People flock to Mollymook for the picturesque white sandy beaches and the Mollymook Golf Club with it’s two quality courses – the Hilltop 18-hole Championship parkland course and Beachside 9 Hole Course with ocean views from every hole. But the real reason I’m here is Bannisters, and more specifically, to try the UK’s famed chef Rick Stein’s restaurant, which happens to be just downstairs from my room.
Rick Stein’s association with the area was laid down in the 1960s
Rick Stein’s association with the area was laid down in the 1960s when he spent a weekend trying local Pambula Oysters and flathead in Merimbula. The South Coast had stuck in his mind, and when an opportunity came up six years ago to move into Bannisters, he jumped at the chance. Stein’s passion for seafood runs deep, evident in his four restaurants in England, numerous television series and books, and his successful seafood school.
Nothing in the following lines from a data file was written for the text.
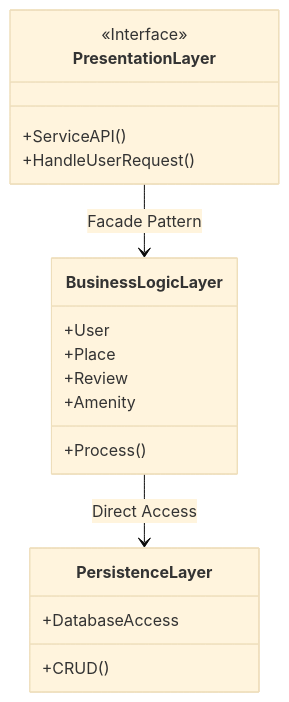
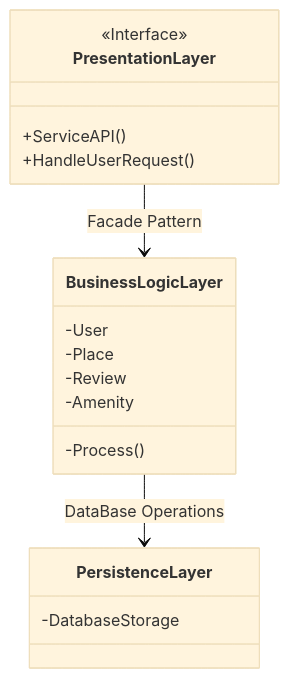
One commit to Basco64/HBNB_UML changed the diagram in High-Level_Package_Diagram.md. Above: the diagram before and after it, drawn with Mermaid (base theme).

````diff
--- a/High-Level_Package_Diagram.md
+++ b/High-Level_Package_Diagram.md
@@ -1,23 +1,22 @@
 ```mermaid
 classDiagram
 
 class PresentationLayer {
     <<Interface>>
     +ServiceAPI()
     +HandleUserRequest()
 }
 class BusinessLogicLayer {
-    +User
-    +Place
-    +Review
-    +Amenity
-    +Process()
+    -User
+    -Place
+    -Review
+    -Amenity
+    -Process()
 }
 class PersistenceLayer {
-    +DatabaseAccess
-    +CRUD()
+    -DatabaseStorage
 }
 
 PresentationLayer --> BusinessLogicLayer : Facade Pattern
-BusinessLogicLayer --> PersistenceLayer : Direct Access
+BusinessLogicLayer --> PersistenceLayer : DataBase Operations
 ```
````
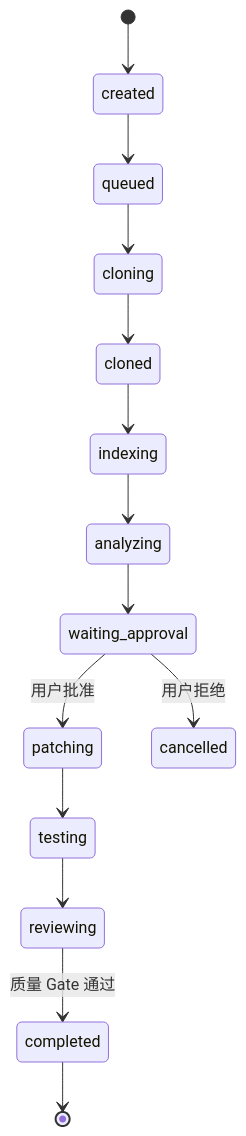
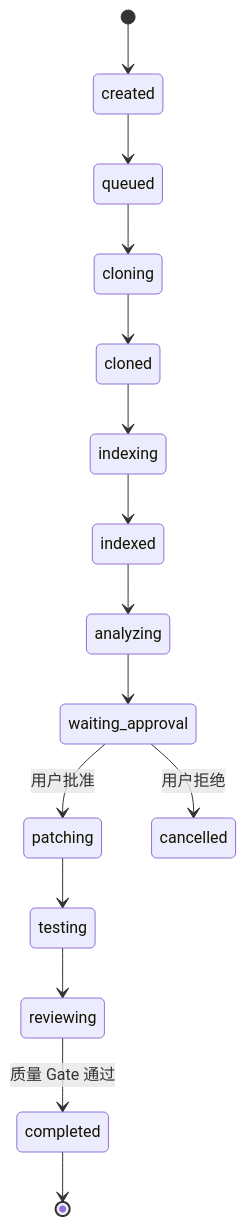
One commit to guiwenhui/IssuePilot changed the second of 2 diagrams in docs/architecture.md. Above: the diagram before and after it, drawn with Mermaid. The commit also changed other lines of this file and 51 other files, not shown here.

````diff
--- a/docs/architecture.md
+++ b/docs/architecture.md
@@ -81,16 +88,17 @@
 ```mermaid
 stateDiagram-v2
     [*] --> created
     created --> queued
     queued --> cloning
     cloning --> cloned
     cloned --> indexing
-    indexing --> analyzing
+    indexing --> indexed
+    indexed --> analyzing
     analyzing --> waiting_approval
     waiting_approval --> patching: 用户批准
     waiting_approval --> cancelled: 用户拒绝
     patching --> testing
     testing --> reviewing
     reviewing --> completed: 质量 Gate 通过
     completed --> [*]
 ```
````
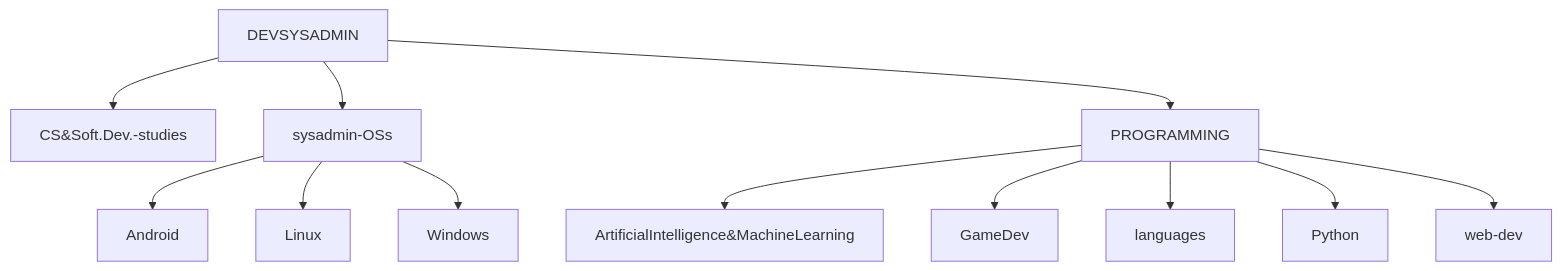
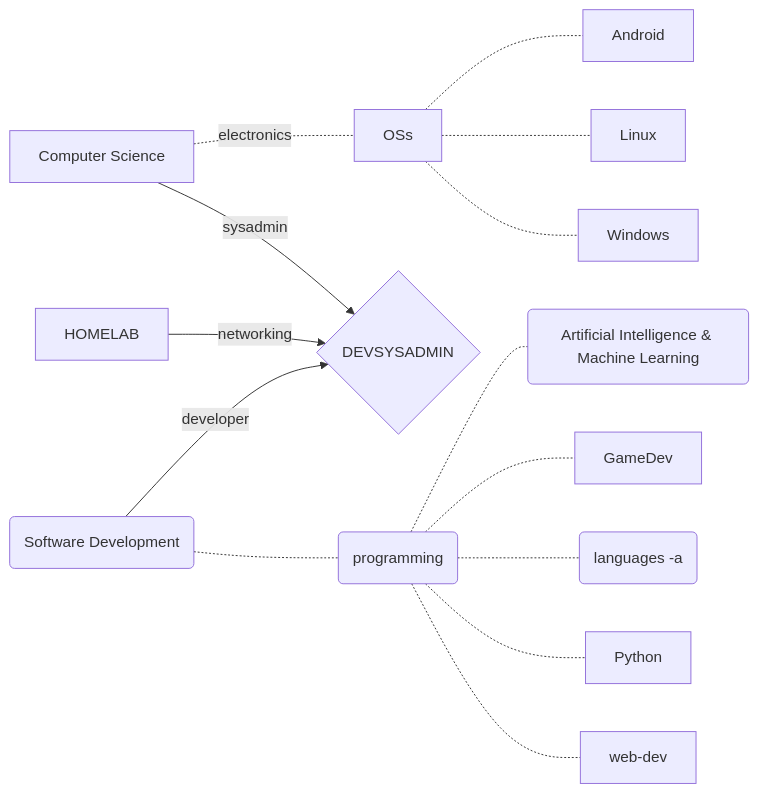
One commit to pabloqpacin/SLIT changed the third of 3 diagrams in test/rows.md. Above: the diagram before and after it, drawn with Mermaid. The commit also changed other lines of this file, not shown here.

````diff
--- a/test/rows.md
+++ b/test/rows.md
@@ -191,14 +212,21 @@
 ```mermaid
-graph TD;
-    DEVSYSADMIN-->CS&Soft.Dev.-studies;
-    DEVSYSADMIN-->sysadmin-OSs;
-    sysadmin-OSs-->Android;
-    sysadmin-OSs-->Linux;
-    sysadmin-OSs-->Windows;
-    DEVSYSADMIN-->PROGRAMMING;
-    PROGRAMMING-->ArtificialIntelligence&MachineLearning;
-    PROGRAMMING-->GameDev;
-    PROGRAMMING-->languages;
-    PROGRAMMING-->Python;
-    PROGRAMMING-->web-dev;
+graph LR;
+
+CS[Computer Science]
+
+CS .- |electronics| OSs
+OSs .- Android
+OSs .- Linux
+OSs .- Windows
+
+CS --> |sysadmin| D
+HOMELAB --> |networking| D
+SD(Software Development) --> |developer| D
+SD .- P(programming)
+D{DEVSYSADMIN}
+P .- AIML(Artificial Intelligence & Machine Learning)
+P .- GameDev
+P .- L(languages -a)
+P .- Python
+P .- web-dev
 ```
````
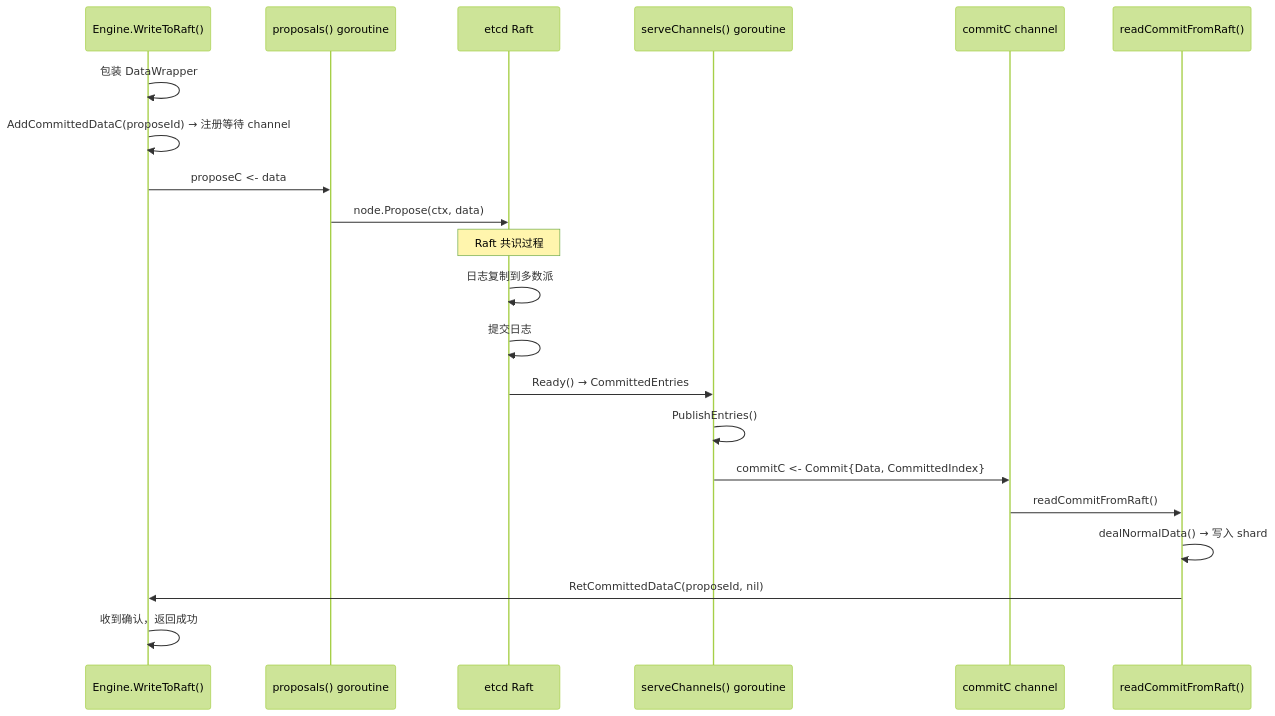
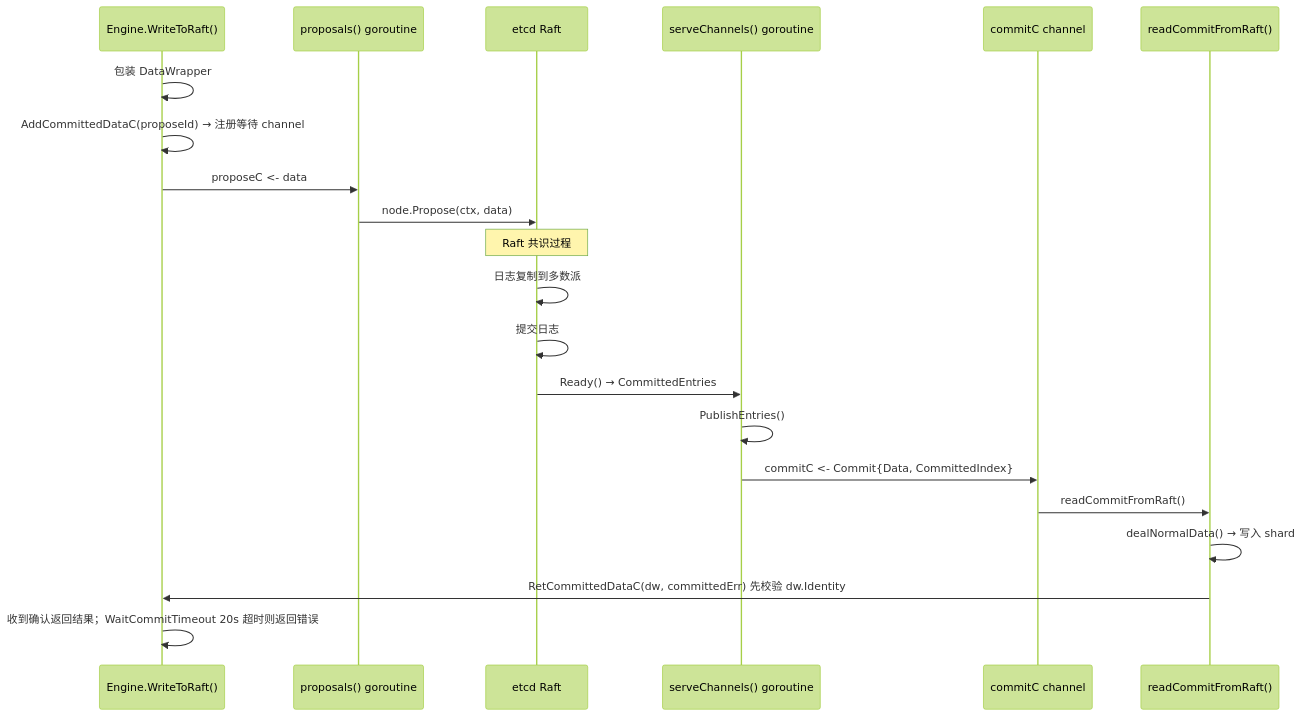
The fifth of 9 diagrams in docs/specs/33_raftconn_spec.md (stefanv5/openGemini), drawn with Mermaid (forest theme) before and after one commit. The commit also changed other lines of this file and 37 other files, not shown here.

````diff
--- a/docs/specs/33_raftconn_spec.md
+++ b/docs/specs/33_raftconn_spec.md
@@ -402,28 +423,28 @@
 ```mermaid
 sequenceDiagram
     participant Engine as Engine.WriteToRaft()
     participant Prop as proposals() goroutine
     participant Node as etcd Raft
     participant Serve as serveChannels() goroutine
     participant Commit as commitC channel
     participant Apply as readCommitFromRaft()
 
     Engine->>Engine: 包装 DataWrapper
     Engine->>Engine: AddCommittedDataC(proposeId) → 注册等待 channel
     Engine->>Prop: proposeC <- data
 
     Prop->>Node: node.Propose(ctx, data)
 
     Note over Node: Raft 共识过程
     Node->>Node: 日志复制到多数派
     Node->>Node: 提交日志
 
     Node->>Serve: Ready() → CommittedEntries
     Serve->>Serve: PublishEntries()
     Serve->>Commit: commitC <- Commit{Data, CommittedIndex}
 
     Commit->>Apply: readCommitFromRaft()
     Apply->>Apply: dealNormalData() → 写入 shard
-    Apply->>Engine: RetCommittedDataC(proposeId, nil)
-    Engine->>Engine: 收到确认，返回成功
+    Apply->>Engine: RetCommittedDataC(dw, committedErr) 先校验 dw.Identity
+    Engine->>Engine: 收到确认返回结果；WaitCommitTimeout 20s 超时则返回错误
 ```
````
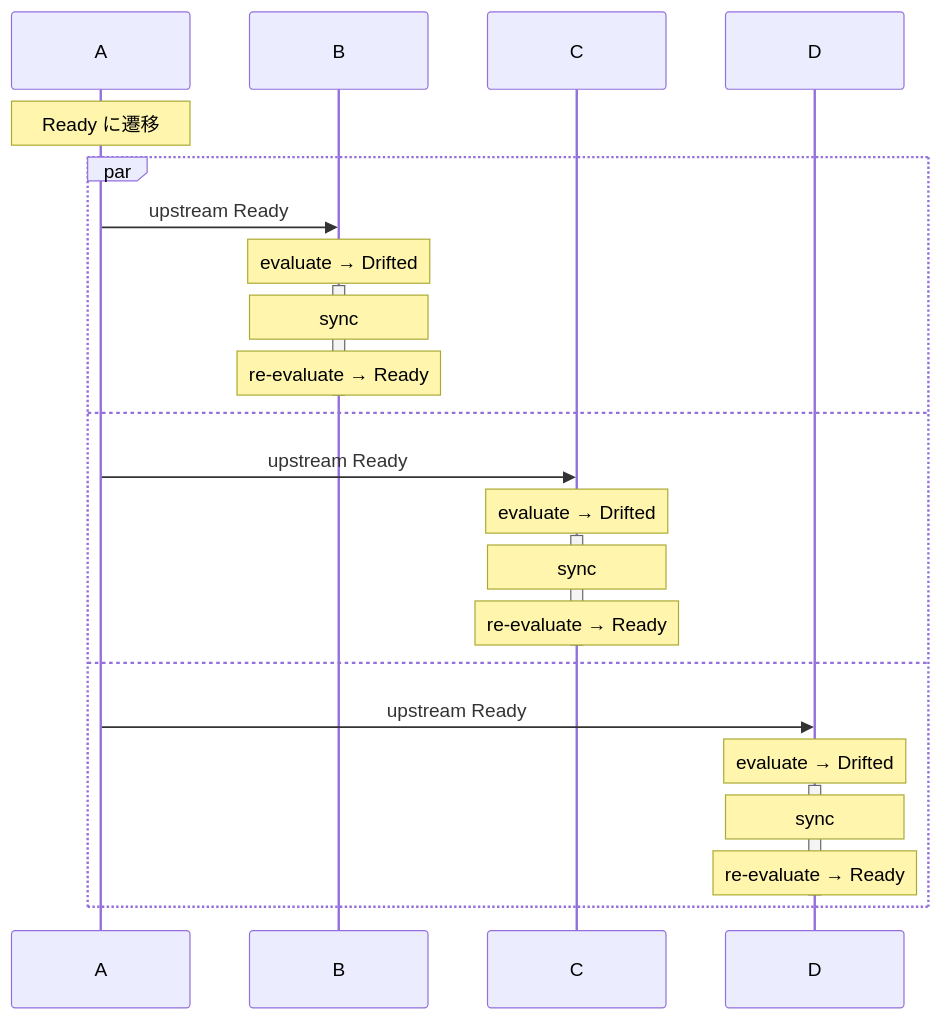
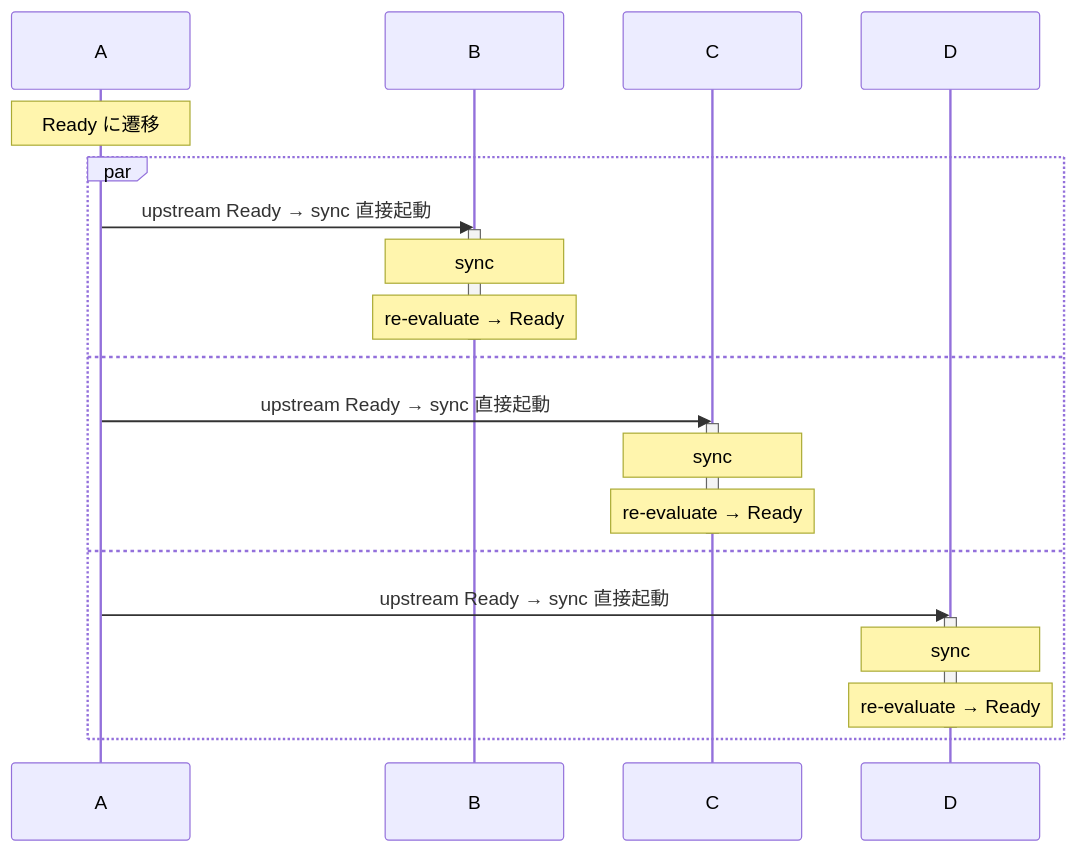
Before and after one commit to nagi-project/nagi: the seventh of 13 diagrams in docs/architecture/serve-scenarios.md, drawn with Mermaid. The commit also changed other lines of this file and 19 other files, not shown here.

First line of the commit message:
feat: add evaluate/sync concurrency limits per Controller

````diff
--- a/docs/architecture/serve-scenarios.md
+++ b/docs/architecture/serve-scenarios.md
@@ -125,32 +131,29 @@
 ```mermaid
 sequenceDiagram
     participant A
     participant B
     participant C
     participant D
 
     Note over A: Ready に遷移
 
     par
-        A->>B: upstream Ready
-        Note over B: evaluate → Drifted
+        A->>B: upstream Ready → sync 直接起動
         activate B
         Note over B: sync
         Note over B: re-evaluate → Ready
         deactivate B
     and
-        A->>C: upstream Ready
-        Note over C: evaluate → Drifted
+        A->>C: upstream Ready → sync 直接起動
         activate C
         Note over C: sync
         Note over C: re-evaluate → Ready
         deactivate C
     and
-        A->>D: upstream Ready
-        Note over D: evaluate → Drifted
+        A->>D: upstream Ready → sync 直接起動
         activate D
         Note over D: sync
         Note over D: re-evaluate → Ready
         deactivate D
     end
 ```
````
Check in is easy and I’m given some handy information about Mollymook – including the all important directions to the beach – and how it all operates at Bannisters. I’m booked in a luxury suite, and from the moment I step in the room I feel relaxed. The interior has a beachy but modern feel, with touches of ‘world travel’ – a large, beautifully woven Moroccan floor mat and fascinating coffee table travel books. But the view is the hero of this room – with floor to ceiling glass doors and a sweeping balcony with ocean views.
With my dinner reservation fast approaching, I take a quick dip and a pre-dinner drink at the Pool Bar simultaneously, before scrubbing up in the rain shower in my room and heading down stairs to start the gastronomic action.
The wine list is exciting, with some particularly good white wines, which is no surprise given the menu is predominantly seafood. We start with a shared entrée of warm shellfish with parsley, chilli, olive oil, garlic and lemon juice for two. In reality it’s a fresh platter crammed with clams, mussels, prawns, oysters, scallops and blue swimmer crab, doused in a divine soupy drizzle. It’s messy food, cracking open the generous crabs legs, but it’s fun and totally delicious.
After enjoying Rick Stein’s India television series so much, I opt for the Madras fish curry of Blue Eye Trevalla with tomato and tamarind as my main. The order comes with a warning, “Can you handle really spicy food?” I think I can, but I get a bit nervous. The description on the menu says “A beautiful hot and sour Southern Indian curry. Don’t believe it when people say spice ruins the taste of good fish, it accentuates it”.
I wonder how spicy things got for Rick in India? Can I handle it? My curry arrives with a host of extras – naan bread, chutney, a kachumber salad of spiced cherry tomatoes, onion, cucumber and rice. Here goes. It’s hot, but I’d put it about a six on the hot scale out of ten. On the delicious scale, it’s a 10. A great combination of spice, but balanced by the tomato based sauce and delicate Trevalla.
After a good night’s sleep, we’re up early for breakfast on the terrace and beach time. Breakfast is included for all guests, so it’s back to the restaurant for us. To walk off the fluffy ricotta pancakes, we head to nearby Mollymook Beach. We got a little lost along the way, and taking the ‘scenic route’ on a small bush track, we find it.
The two-kilometre beach sweeps from Bannister Point at the north end of the beach to the Mollymook Golf Club at the south. People are snorkeling, stand up paddling and swimming in the bright blue, clear water and it feels like I’ve discovered my own little paradise. It’s a picture perfect beach.
But it’s time to head home, so we take the coast road back to Sydney via the small village of Berry, with a call in to the Berry Sourdough Bakery for lunch. Alternatively, you can take the road back through Bowral and enjoy the shops and cafes of the Southern Highlands, all making for a great weekend getaway.